The year 2000 saw the publication of Beer and Circus, the notable book by former Indiana University professor Murray Sperber. It was a big step forward for the analysis of higher education, offering considerable insight into the sociology of college students, faculty research, and poor academic standards for colleges. Though its subtitle prepared the reader … Continue reading “Sperber’s ‘Beer and Circus’—An Unintentional Argument for Community College?”
Community colleges are the unheralded linchpins at the center of state educational systems. They get less funding than K-12 schools and universities, but are expected to correct the failures of the former through remedial education and uphold the academic standards of the latter for transfer students. And, if those tasks weren’t enough, they must respond … Continue reading “Man in the Middle”
The title of this article alludes to Joan Didion’s famous essay about “love and death in the golden land,” a cautionary tale about the wreckage left behind when dreams collide with reality. Historically, California has always attracted dreamers and today one of the state’s biggest dreamers is Governor Jerry Brown, who once said, “A politician … Continue reading “A Dreamer of the Golden Dream: Jerry Brown’s Future for Higher Education”
Drone pilots have assumed an increasingly valuable role in military operations. Soon they may be able to leverage their unique experience into academic credits through the North Carolina Community College System. That is just one among a multitude of military occupations and training modules for which the UNC System and Community College System might one … Continue reading “North Carolina Works to Ensure Success of Military Students”
For many parents, the prospect of sending their kids off to college can be daunting. If the price tag alone doesn’t scare them silly, there are more than enough stories about campus rape culture, fatal binge drinking, the opioid crisis, snowflake syndrome, attacks on free speech, and lack of due process to keep parents awake … Continue reading “The Conservative Case for Community Colleges, Part I: To Parents”
Recently, a bill was introduced in the North Carolina legislature that would shift control of the state’s apprenticeship program from the department of commerce to the community college system. The goal is to streamline the program and make it more aligned with some of the community colleges’ workforce development initiatives. The program, “ApprenticeshipNC,” has been … Continue reading “North Carolina’s Apprenticeship Program Offers Big Potential at Small Cost”
Each year, roughly 1.4 million high school students take college courses. This is made possible by dual enrollment programs, which give those students opportunities to earn credits and work toward a college degree or technical vocation. Over 70 percent of courses are offered by community colleges. Such programs were praised recently by the Department of … Continue reading “Concerns Raised Over NC’s Dual Enrollment Program and Possible Community College Misconduct”
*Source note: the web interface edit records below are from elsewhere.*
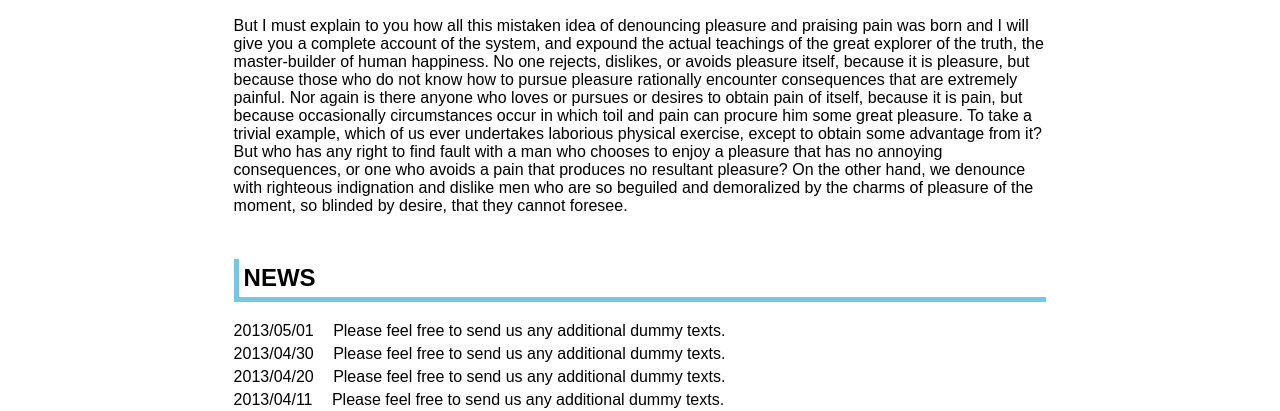
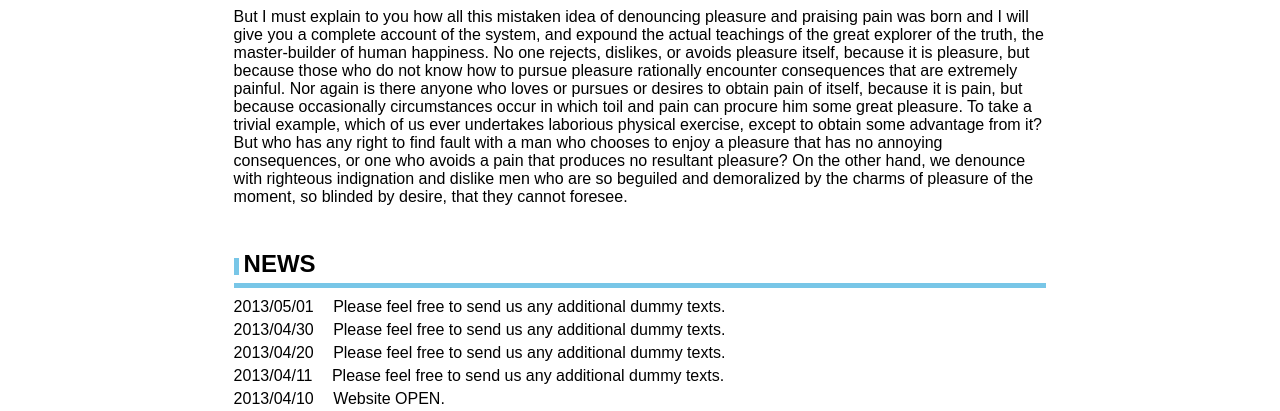
Before and after one commit to gregg0912/creativehope-webpage, a plain HTML site: page index.html in a window 1280 px wide. Shown: the part 504-915 px from the top of the page. Drawn offline with nearby package versions, Linux system fonts and the light colour scheme.

Commit message:
updated border for news and sample1

```diff
--- a/css/index.css
+++ b/css/index.css
@@ -53,10 +53,26 @@ body {
     min-height: calc(100vh - 19px);
 }
 
+.content-header {
+    padding-bottom: 5px;
+    display:inline-block;
+    border-bottom: 5px solid #78c6e7;
+    width: 100%;
+}
+
+.content-header::before {
+    content: '';
+    border-left: 5px solid #78c6e7;
+}
+
 h2 {
-    border-left: 5px solid #78c6e7;
-    border-bottom: 5px solid #78c6e7;
-    padding: 5px;
+    margin-left: 5px;
+    margin-bottom: 0;
+    display: inline-block;
+}
+
+.news {
+    padding-top: 10px;
 }
 
 .news-date {
--- a/index.html
+++ b/index.html
@@ -32,13 +32,17 @@
                 <img class="keyvisual" src="images/keyvisual.png"/>
             </div>
             <div class="row">
-                <h2>SAMPLE1</h2>
+                <div class="content-header">
+                    <h2>SAMPLE1</h2>
+                </div>
                 <p>
                     But I must explain to you how all this mistaken idea of denouncing pleasure and praising pain was born and I will give you a complete account of the system, and expound the actual teachings of the great explorer of the truth, the master-builder of human happiness. No one rejects, dislikes, or avoids pleasure itself, because it is pleasure, but because those who do not know how to pursue pleasure rationally encounter consequences that are extremely painful. Nor again is there anyone who loves or pursues or desires to obtain pain of itself, because it is pain, but because occasionally circumstances occur in which toil and pain can procure him some great pleasure. To take a trivial example, which of us ever undertakes laborious physical exercise, except to obtain some advantage from it? But who has any right to find fault with a man who chooses to enjoy a pleasure that has no annoying consequences, or one who avoids a pain that produces no resultant pleasure? On the other hand, we denounce with righteous indignation and dislike men who are so beguiled and demoralized by the charms of pleasure of the moment, so blinded by desire, that they cannot foresee.
                 </p>
             </div>
             <div class="row">
-                <h2>NEWS</h2>
+                <div class="content-header">
+                    <h2>NEWS</h2>
+                </div>
                 <div class="news">
                     <div class="news-row">
                         <span class="news-date">2013/05/01</span>
```
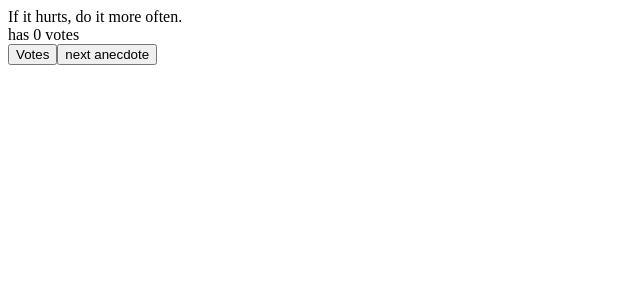
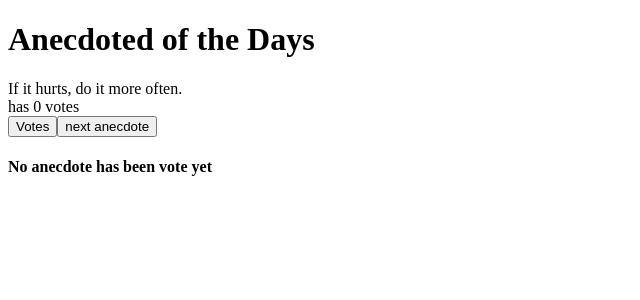
Before and after one commit to bergamobobson/FullstackOpen, a React (Vite) app in the folder part_1/: page / in a window 1280 px wide. Shown: the top 300 px of the page, without its empty margins (0-640 px from the left). Built offline with nearby package versions, Linux system fonts and the light colour scheme.

Commit message:
exercise 1.14:  anecdotes step 3

```diff
--- a/part_1/src/App.jsx
+++ b/part_1/src/App.jsx
@@ -1,4 +1,28 @@
 import { useState } from "react";
+
+const Anecdote = ({ anecdote, vote }) => {
+  return (
+    <>
+      <p style={{ margin: 0 }}>{anecdote}</p>
+      <p style={{ margin: 0 }}>has {vote} votes</p>
+    </>
+  );
+};
+
+const Statistic = ({ total, anecdote, vote }) => {
+  return (
+    <>
+      {total === 0 ? (
+        <h4>No anecdote has been vote yet</h4>
+      ) : (
+        <>
+          <h1>Anecdote with most votes</h1>
+          <Anecdote anecdote={anecdote} vote={vote} />
+        </>
+      )}
+    </>
+  );
+};
 
 const App = () => {
   const anecdotes = [
@@ -25,17 +49,30 @@ const App = () => {
   };
 
   const handleVotes = () => {
-    const prevVote = { ...vote };
+    const prevVote = { ...vote }; //because state variable should be immutable
     prevVote[selected] += 1;
     setVote(prevVote);
   };
+  const voteMap = new Map(Object.entries(vote));
+  const maxIndex = Array.from(voteMap.keys()).reduce((maxKey, key) => {
+    return voteMap.get(key) > voteMap.get(maxKey) ? key : maxKey;
+  }, Array.from(voteMap.keys())[0]);
+
+  const totalVote = Array.from(voteMap.values()).reduce((acc, curr) => {
+    return acc + curr;
+  }, 0);
 
   return (
     <>
-      <div>{anecdotes[selected]}</div>
-      <div>has {vote[selected]} votes</div>
+      <h1>Anecdoted of the Days</h1>
+      <Anecdote anecdote={anecdotes[selected]} vote={vote[selected]} />
       <button onClick={handleVotes}>Votes</button>
       <button onClick={handleSelected}> next anecdote</button>
+      <Statistic
+        total={totalVote}
+        anecdote={anecdotes[maxIndex]}
+        vote={vote[maxIndex]}
+      />
     </>
   );
 };
```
The North Carolina Community College System is choosing a successor to H. Martin Lancaster, its current president, who will step down in May 2008. In a series of meetings, the search committee has solicited public comment about the “qualifications and characteristics” needed by the next president.
The July 11 meeting in Raleigh, chaired by Norma B. Turnage, vice chair of the committee, was low-key, with only eight commentators. But enough issues surfaced to suggest that the next president will face some troublesome conflicts.
Community colleges are and supposed to be an educational stepping stone for people who didn’t make much of their K-12 years or find that they need to learn a new skill if they are to find a new job. The idea that those schools would become more effective in their role by adding organized sports programs seems strange. Quite a few of them are doing so, however.
Are community colleges and sports programs a sensible mix?
Anticipating a bumpy financial road during the next session of the General Assembly, leaders for the North Carolina Community College System this week couched their request for more money to boost faculty and staff salaries in careful terms.